Only a month ago gold was selling for about $450 an ounce. The day after Christmas it passed $500 and a week later rose above $600. On Tuesday it crossed the $700 barrier.

Just before the U.S. gold markets opened today, London gold was trading for about $725. When the markets opened here the price nosedived from Wednesday's $744 close to as low as $715.

But then both in late London trading and in New York the price began to climb again. By 11 a.m. gold had surged to $750 an ounce in New York. London dealers set their afternoon consensus price at $750 as well.

"It was the fastest runup I'd ever seen. Except for this afternoon," said Berkowitz.

After trading in the $750 to $755 range until about 12:15 p.m., prices began to shoot up again. Before 1 p.m., the price touched $800. A few minutes later it hit $820.

"It was incredible. The price was going up $10 a crack. There were just no sellers. People were standing around offering to buy at $750, then $760, and on up," one trader said.

"It wasn't until the price got to $790 that there was any two-way trading at all. There were people who made $40 profit an ounce in 10 minutes," said Berkowitz.

Traders were apparently panicked by a series of reports and rumors that swept the Commodity Exchange, including one that had Chinese troops massing on the Afghanistan border and another that had the Soviet Union marching into Iran.

"There were absolutely no confirmations of these rumors, but when markets are as nervous as these are, it doesn't take much to set them off," said one floor trader.

Analysts say that while the current price swings may be wilder than usual, the price of gold will continue to march upwards until there is a resolution of the crises in Iran and Afghanistan. Even then, they say, it is doubtful that the Middle Eastern investors who have been buying up much of the gold and hoarding it will sell any of their stash.

"you'll get your occasional fits of profit taking like we saw today, but fundamentally must gold buyers aren't buying it with a view to sell it at a handsome profit. They're buying it as an insurance policy, in case their regimes get shaky and they have to get out," according to one analyst.

Much of the gold buying is coming from the Middle East, oil rich countries like Kuwait and Saudi Arabia, analysts believe. But it is merely impossible to find out who is buying the gold, because big buyers operate through agents such as Swiss and German banks.

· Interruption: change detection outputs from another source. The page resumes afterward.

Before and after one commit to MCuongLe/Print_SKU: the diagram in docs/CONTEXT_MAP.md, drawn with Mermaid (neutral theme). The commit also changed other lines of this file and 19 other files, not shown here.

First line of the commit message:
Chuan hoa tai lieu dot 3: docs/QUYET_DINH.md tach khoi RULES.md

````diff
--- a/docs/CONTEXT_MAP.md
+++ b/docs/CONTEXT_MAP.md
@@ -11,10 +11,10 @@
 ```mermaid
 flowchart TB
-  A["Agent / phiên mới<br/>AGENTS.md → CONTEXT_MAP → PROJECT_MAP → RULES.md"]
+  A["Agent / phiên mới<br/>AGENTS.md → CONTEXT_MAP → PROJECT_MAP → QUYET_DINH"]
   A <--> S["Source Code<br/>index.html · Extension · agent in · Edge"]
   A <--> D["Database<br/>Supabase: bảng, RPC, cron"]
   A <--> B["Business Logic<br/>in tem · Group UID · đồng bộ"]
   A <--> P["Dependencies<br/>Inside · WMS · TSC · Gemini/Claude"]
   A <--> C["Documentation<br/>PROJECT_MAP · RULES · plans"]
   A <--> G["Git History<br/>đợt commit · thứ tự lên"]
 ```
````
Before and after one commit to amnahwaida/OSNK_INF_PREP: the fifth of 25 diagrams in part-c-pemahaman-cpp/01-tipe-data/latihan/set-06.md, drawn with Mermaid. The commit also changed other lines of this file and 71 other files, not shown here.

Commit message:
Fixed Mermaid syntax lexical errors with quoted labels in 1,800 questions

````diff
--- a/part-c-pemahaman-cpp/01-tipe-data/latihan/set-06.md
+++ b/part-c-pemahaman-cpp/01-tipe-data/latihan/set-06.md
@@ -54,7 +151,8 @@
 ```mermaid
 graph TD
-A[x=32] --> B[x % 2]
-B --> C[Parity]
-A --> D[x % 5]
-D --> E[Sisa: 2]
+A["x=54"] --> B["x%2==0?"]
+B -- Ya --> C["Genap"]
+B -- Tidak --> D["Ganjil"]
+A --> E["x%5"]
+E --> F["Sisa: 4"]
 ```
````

Treasury Secretary G. William Miller's statements Tuesday that the U.S. does not plan to sell any more gold in the near future has also contributed to this week's price boom.

The dollar, which suffered during gold binges of earlier years, continued to hold its own today as it has for the last several months. In West Germany, the dollar closed at 1.7233 marks, compared with 1.7215 marks Wednesday. The dollar could buy 1.5897 Swiss francs today, slightly more than the 1.5840 francs it was worth Wednesday. The dollar closed up sharply in Japan to 239.70 yen, compared with 237.90 yen Wednesday.

Only the pound gained against the dollar today, closing at $2.2772 from $2.2692 Wednesday.